In the 2005 parliamentary election it ran candidates as independents to skirt the ban and won 20 percent of seats, losing votes to ballot box manipulation but picking up protest votes as the only significant opposition to Mubarak's party.
With so many new parties and faces on Egypt's political scene and a complex electoral system of lists and individual candidates, analysts say the Brotherhood's party could win votes in part because people are confused by the alternatives.
But while the Brotherhood could once virtually monopolise the Islamist and opposition vote, other Islamists have emerged such as ultra-conservative Salafist parties, a groups following more mystical Sufi orders or moderate followers of the newly founded Wasat (Centre) Party. This may split the Islamist vote.

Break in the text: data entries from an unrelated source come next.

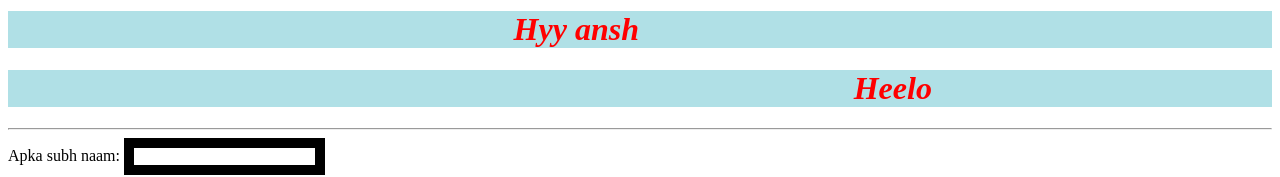
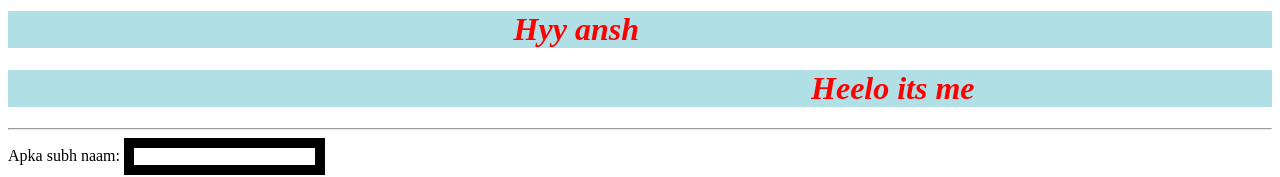
Before and after one commit to anshkumar2311/WOC-2024, a plain HTML site: page Day2 CSS/css1.html in a window 1280 px wide. Shown: the part 527-704 px from the top of the page. Drawn offline with Linux system fonts and the light colour scheme.

Commit message:
Day2 CSS

```diff
--- a/Day2 CSS/css1.html
+++ b/Day2 CSS/css1.html
@@ -17,7 +17,7 @@
     <hr>
     <h1>Hyy ansh</h1>
     <center>
-        <h1>Heelo</h1>
+        <h1>Heelo its me</h1>
     </center>
     <hr>
     <label for="name">Apka subh naam:</label>
```
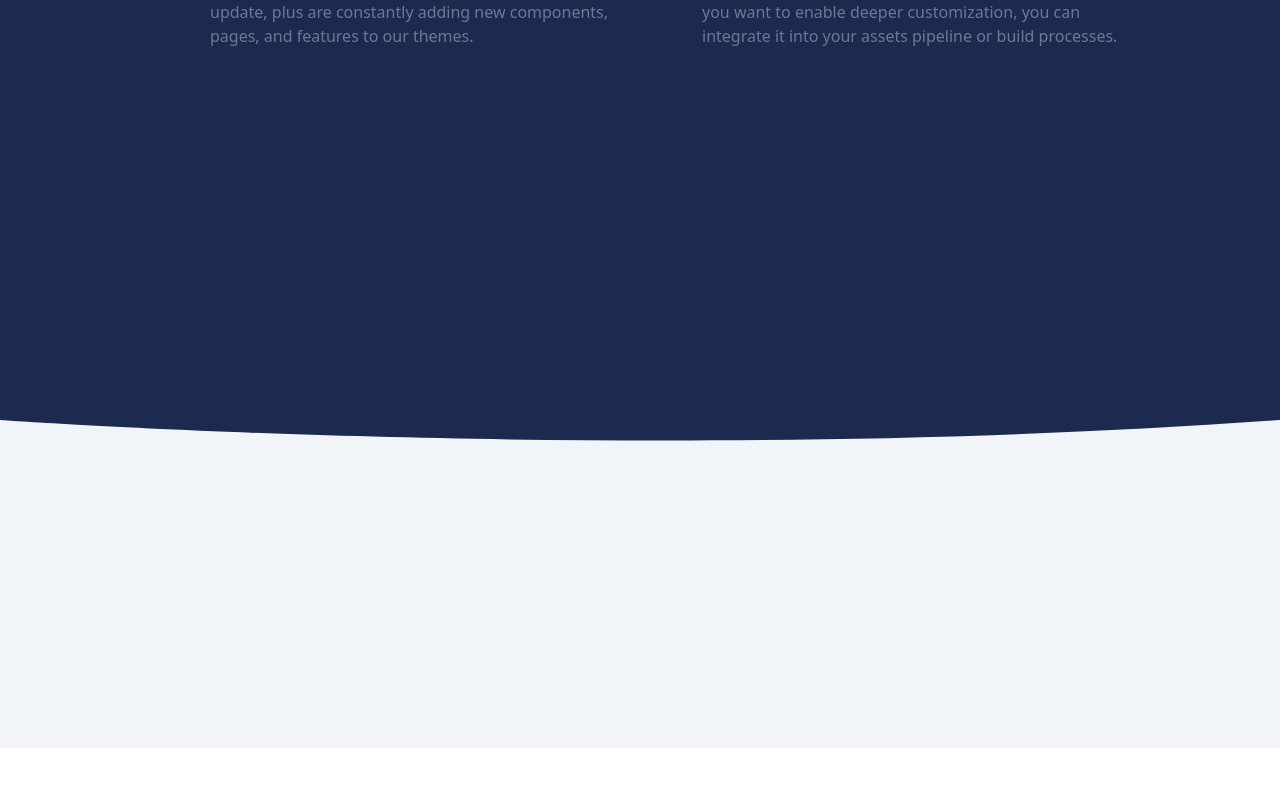
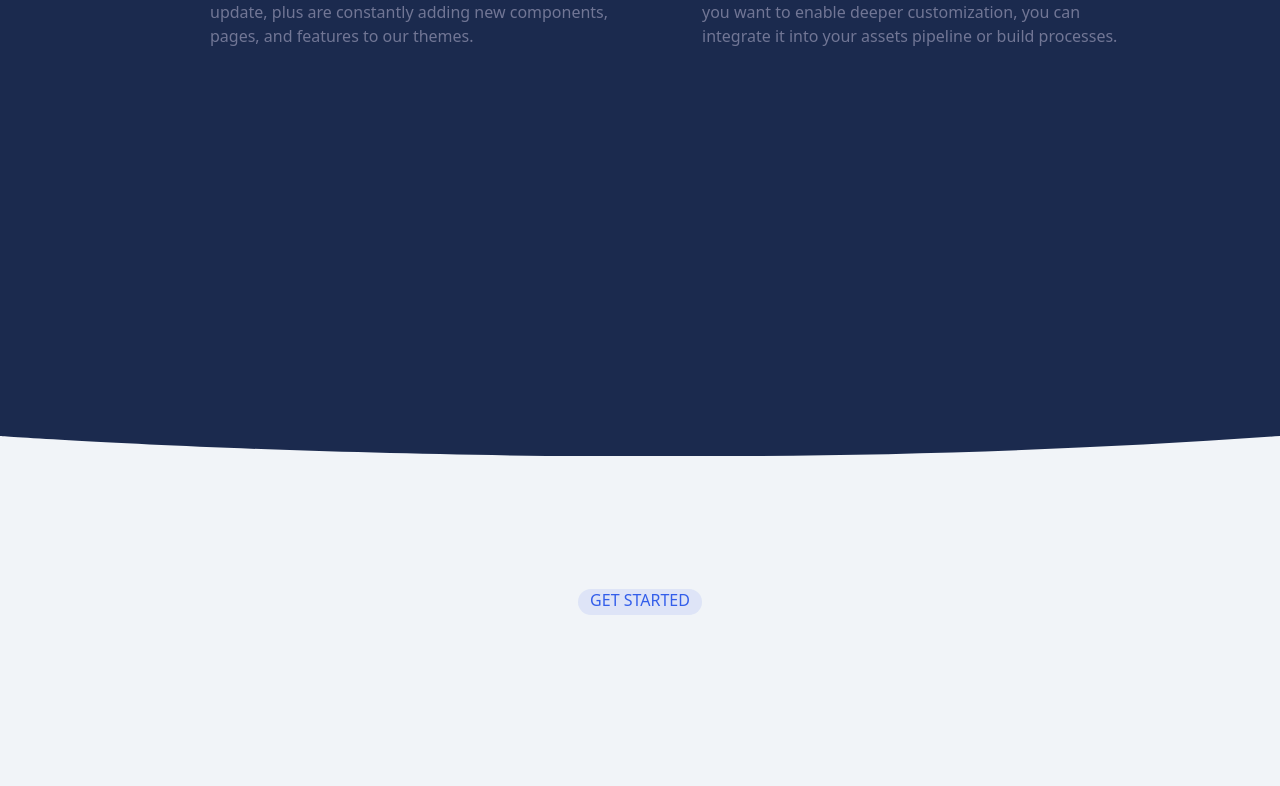
Before and after one commit to DevRey-Coder/Landkit, a React (Vite) app: page / in a window 1280 px wide. Shown: the part 1128-1914 px from the top of the page. Before the commit the page ends 1876 px from the top, so only its background shows below. Built offline with nearby package versions, Linux system fonts and the light colour scheme.

Commit message:
fix: FAQ bottom shape and create CTA badge (nizerry-dev branch)

```diff
--- a/src/App.jsx
+++ b/src/App.jsx
@@ -37,12 +37,13 @@ const App = () => {
             <Testimonials />
             <Stats />
 
-            <CTA />
+
           </div>
         </div>
       </div>
       <Pricing />
       <FAQ/>
+      <CTA />
 
     </div>
 
--- a/src/components/CTA.jsx
+++ b/src/components/CTA.jsx
@@ -1,9 +1,21 @@
+
 import React from 'react'
+import styles from '../style'
 
 const CTA = () => {
   return (
     <div>
-
+      <div className='w-[100%] pt-15 relative bottom-[10rem]'>
+        <div className='w-[80%] m-auto'>
+          <div className={`${styles.flexCenter}`}>
+            <div className='mb-4'>
+              <span className={`${styles.PricingBadge} text-gray-700 bg-gray-700  px-3`}>
+                  GET STARTED
+              </span>
+            </div>
+          </div>
+        </div>
+      </div>
     </div>
   )
 }
--- a/src/components/FAQ.jsx
+++ b/src/components/FAQ.jsx
@@ -18,8 +18,8 @@ const FAQ = () => {
 
         </div>
         </div>
-        <div className="relative bottom-[1rem]">
-      <div className=" text-smoke shape shape-bottom  ">
+        <div className="relative  ">
+      <div className=" text-smoke shape shape-bottom border-smoke ">
         <svg viewBox="0 0 2880 48" fill="none" xmlns="http://www.w3.org/2000/svg"><path d="M0 48h2880V0h-720C1442.5 52 720 0 720 0H0v48z" fill="currentColor"></path></svg>      </div>
     </div>
       </div>
```
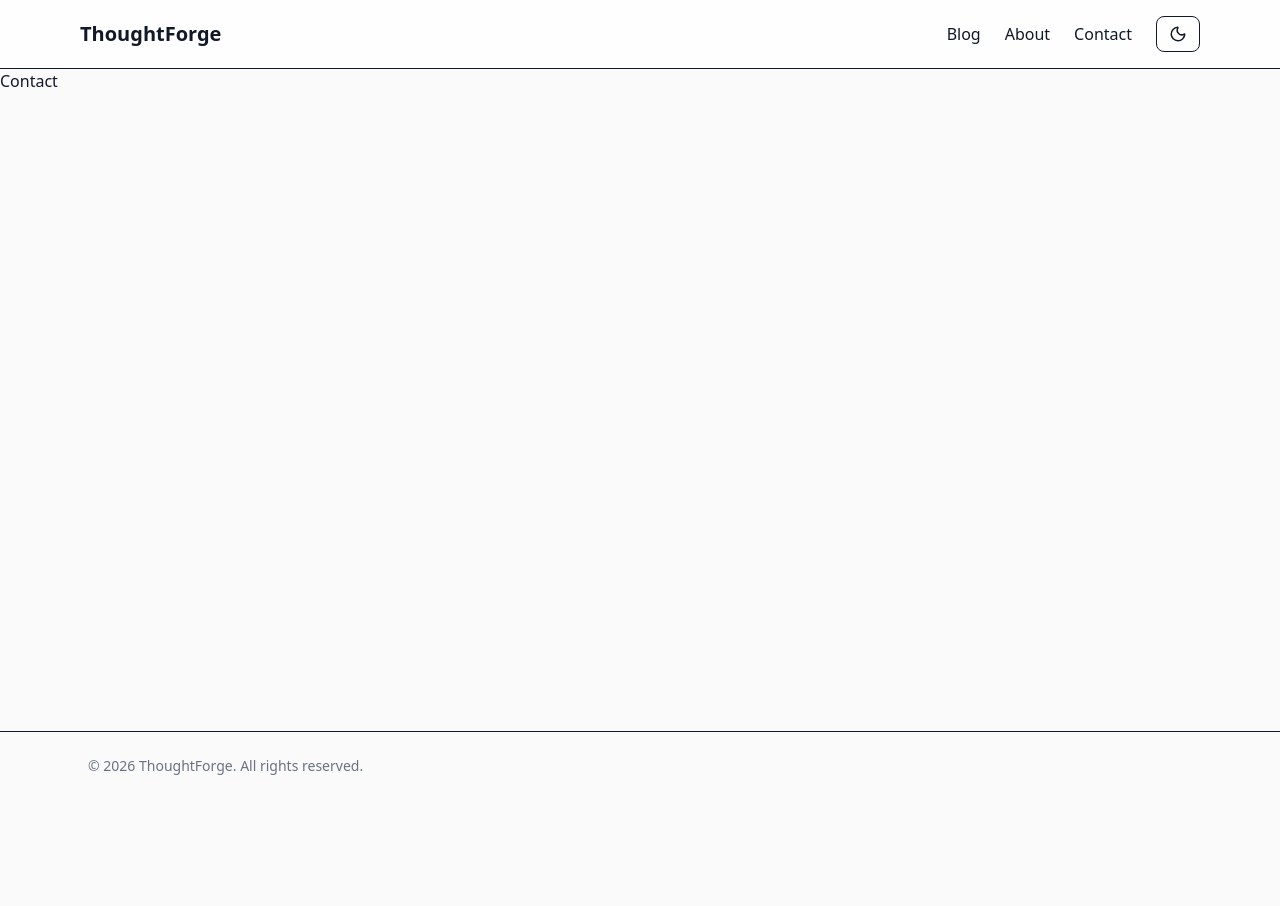
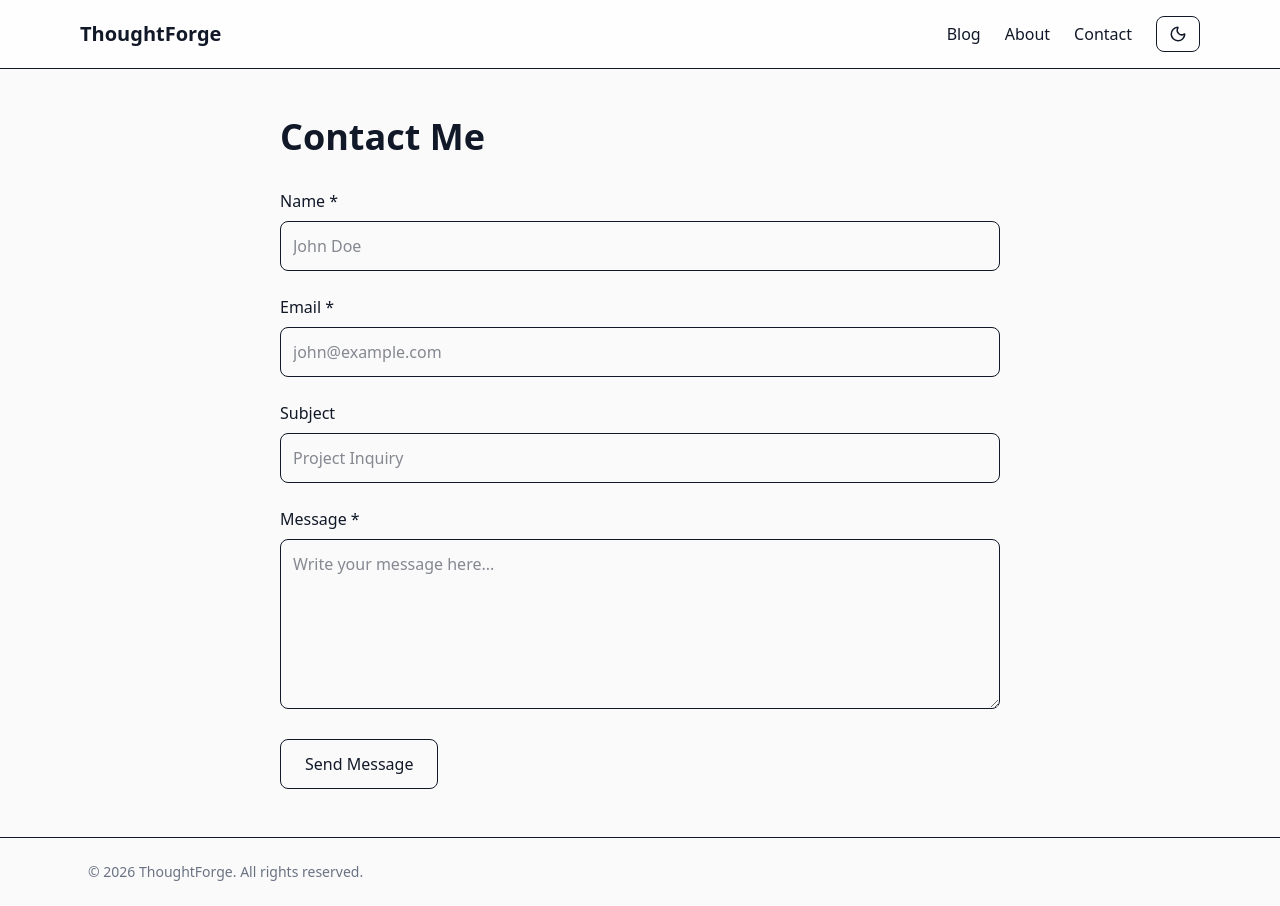
Before and after one commit to dainyjose/stackquill-web, a Next.js app: page /contact in a window 1280 px wide. Before the commit the page ends 800 px from the top, so only its background shows below. Built offline with nearby package versions, Linux system fonts and the light colour scheme; no server answers; the database is empty.

Commit message:
feat: add contact message model and persistence

```diff
--- /dev/null
+++ b/src/actions/contact.ts
@@ -0,0 +1,18 @@
+"use server";
+
+import { prisma } from "@/lib/prisma";
+
+interface ContactPayload {
+    name: string;
+    email: string;
+    subject?: string;
+    message: string;
+}
+
+export async function createContact(
+    data: ContactPayload,
+) {
+    return prisma.contact.create({
+        data,
+    });
+}
--- /dev/null
+++ b/src/app/admin/messages/page.tsx
@@ -0,0 +1,30 @@
+import { prisma } from "@/lib/prisma";
+
+export default async function MessagesPage() {
+  const messages = await prisma.contact.findMany({
+    orderBy: {
+      createdAt: "desc",
+    },
+  });
+
+  return (
+    <div>
+      <h1 className="mb-8 text-4xl font-bold">Messages</h1>
+
+      <div className="rounded-xl border">
+        {messages.map((message) => (
+          <div
+            key={message.id}
+            className="border-b p-4"
+          >
+            <h3 className="font-semibold">{message.name}</h3>
+
+            <p>{message.email}</p>
+
+            <p>{message.subject}</p>
+          </div>
+        ))}
+      </div>
+    </div>
+  );
+}
--- a/src/app/contact/page.tsx
+++ b/src/app/contact/page.tsx
@@ -1,3 +1,11 @@
+import ContactForm from "@/components/home/ContactForm";
+
 export default function ContactPage() {
-  return <h1>Contact</h1>;
+  return (
+    <main className="mx-auto max-w-3xl px-6 py-12">
+      <h1 className="mb-8 text-4xl font-bold">Contact Me</h1>
+
+      <ContactForm />
+    </main>
+  );
 }
--- a/src/components/admin/AdminSidebar.tsx
+++ b/src/components/admin/AdminSidebar.tsx
@@ -29,6 +29,13 @@ export default function AdminSidebar() {
         </Link>
 
         <Link
+          href="/admin/messages"
+          className="block"
+        >
+          Messages
+        </Link>
+
+        <Link
           href="/admin/settings"
           className="block"
         >
--- /dev/null
+++ b/src/components/home/ContactForm.tsx
@@ -0,0 +1,118 @@
+"use client";
+
+import { createContact } from "@/actions/contact";
+import { useState } from "react";
+
+export default function ContactForm() {
+  const [name, setName] = useState("");
+  const [email, setEmail] = useState("");
+  const [subject, setSubject] = useState("");
+  const [message, setMessage] = useState("");
+
+  const [loading, setLoading] = useState(false);
+  const [success, setSuccess] = useState("");
+
+  const handleSubmit = async (e: React.FormEvent<HTMLFormElement>) => {
+    e.preventDefault();
+
+    if (!name || !email || !message) {
+      alert("Please fill all required fields");
+      return;
+    }
+
+    try {
+      setLoading(true);
+
+      await createContact({
+        name,
+        email,
+        subject,
+        message,
+      });
+
+      setSuccess("Message sent successfully!");
+
+      setName("");
+      setEmail("");
+      setSubject("");
+      setMessage("");
+    } catch (error) {
+      console.error(error);
+      alert("Failed to send message");
+    } finally {
+      setLoading(false);
+    }
+  };
+
+  return (
+    <form
+      onSubmit={handleSubmit}
+      className="space-y-6"
+    >
+      {success && (
+        <div className="rounded-lg border border-green-500 p-4 text-green-600">
+          {success}
+        </div>
+      )}
+
+      <div>
+        <label className="mb-2 block font-medium">Name *</label>
+
+        <input
+          type="text"
+          value={name}
+          onChange={(e) => setName(e.target.value)}
+          placeholder="John Doe"
+          className="w-full rounded-lg border p-3"
+          required
+        />
+      </div>
+
+      <div>
+        <label className="mb-2 block font-medium">Email *</label>
+
+        <input
+          type="email"
+          value={email}
+          onChange={(e) => setEmail(e.target.value)}
+          placeholder="john@example.com"
+          className="w-full rounded-lg border p-3"
+          required
+        />
+      </div>
+
+      <div>
+        <label className="mb-2 block font-medium">Subject</label>
+
+        <input
+          type="text"
+          value={subject}
+          onChange={(e) => setSubject(e.target.value)}
+          placeholder="Project Inquiry"
+          className="w-full rounded-lg border p-3"
+        />
+      </div>
+
+      <div>
+        <label className="mb-2 block font-medium">Message *</label>
+
+        <textarea
+          rows={6}
+          value={message}
+          onChange={(e) => setMessage(e.target.value)}
+          placeholder="Write your message here..."
+          className="w-full rounded-lg border p-3"
+          required
+        />
+      </div>
+
+      <button
+        type="submit"
+        disabled={loading}
+        className="rounded-lg border px-6 py-3 font-medium disabled:opacity-50"
+      >
+        {loading ? "Sending..." : "Send Message"}
+      </button>
+    </form>
+  );
+}
```
Also changed, not shown: 2 other files (tests, documents, lock files or other folders).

The Salafist party Nour (Light) quit a Brotherhood alliance saying it was hogging too many seats in election voting lists. Erian said Salafists would be a burden to any political coalition because of their inexperience.
Analysts give a broad range of predictions for the vote in the country of 80 million people and 50 million eligible voters.
Most do not see any single group emerging with a majority, although they say Islamists could secure anything up to 40 percent of the 498 elected seats in the lower house, with liberal-leaning groups winning perhaps a third of seats.
Many of the remainder could go to former loyalists of Mubarak's party. Some have formed their own parties. Others are members of big families, often in rural areas, who won in Mubarak's time and joined his party in a bid to secure more influence rather than out of any ideological commitment.
Yet most analysts agree it is almost impossible to forecast accurately what the lower house will look like after a vote that runs until early January. The upper house vote follows.
Many Egyptians are struggling to understand an electoral system that gives two thirds of seats to party lists and a third to individuals. Many will choose based on personalities rather than ideology - particularly in rural areas - but the system made constituencies so big there is little personal contact.
An enthusiastic but anxious voter, called Ahmed, told a nighttime radio talk show as campaigning heated up: We have a very important vote coming and we have no clue what to do.
Some fear a weak parliament fail to build confidence in the new political system that is badly needed to win back investors who fled after the uprising and fret over the uncertain outlook.
But Cairo University's Nafaa said the vote would start the process of shaking marginal voices out of Egypt's politics who, in the absence of any clear indication of their real support, have continued to claim space in post-uprising Egypt.
It is a little anarchic right now, he said, adding that after the vote: There will be a new process with true political forces. You will know exactly who to deal with.
(Additional reporting by Yasmine Saleh and Dina Zayed)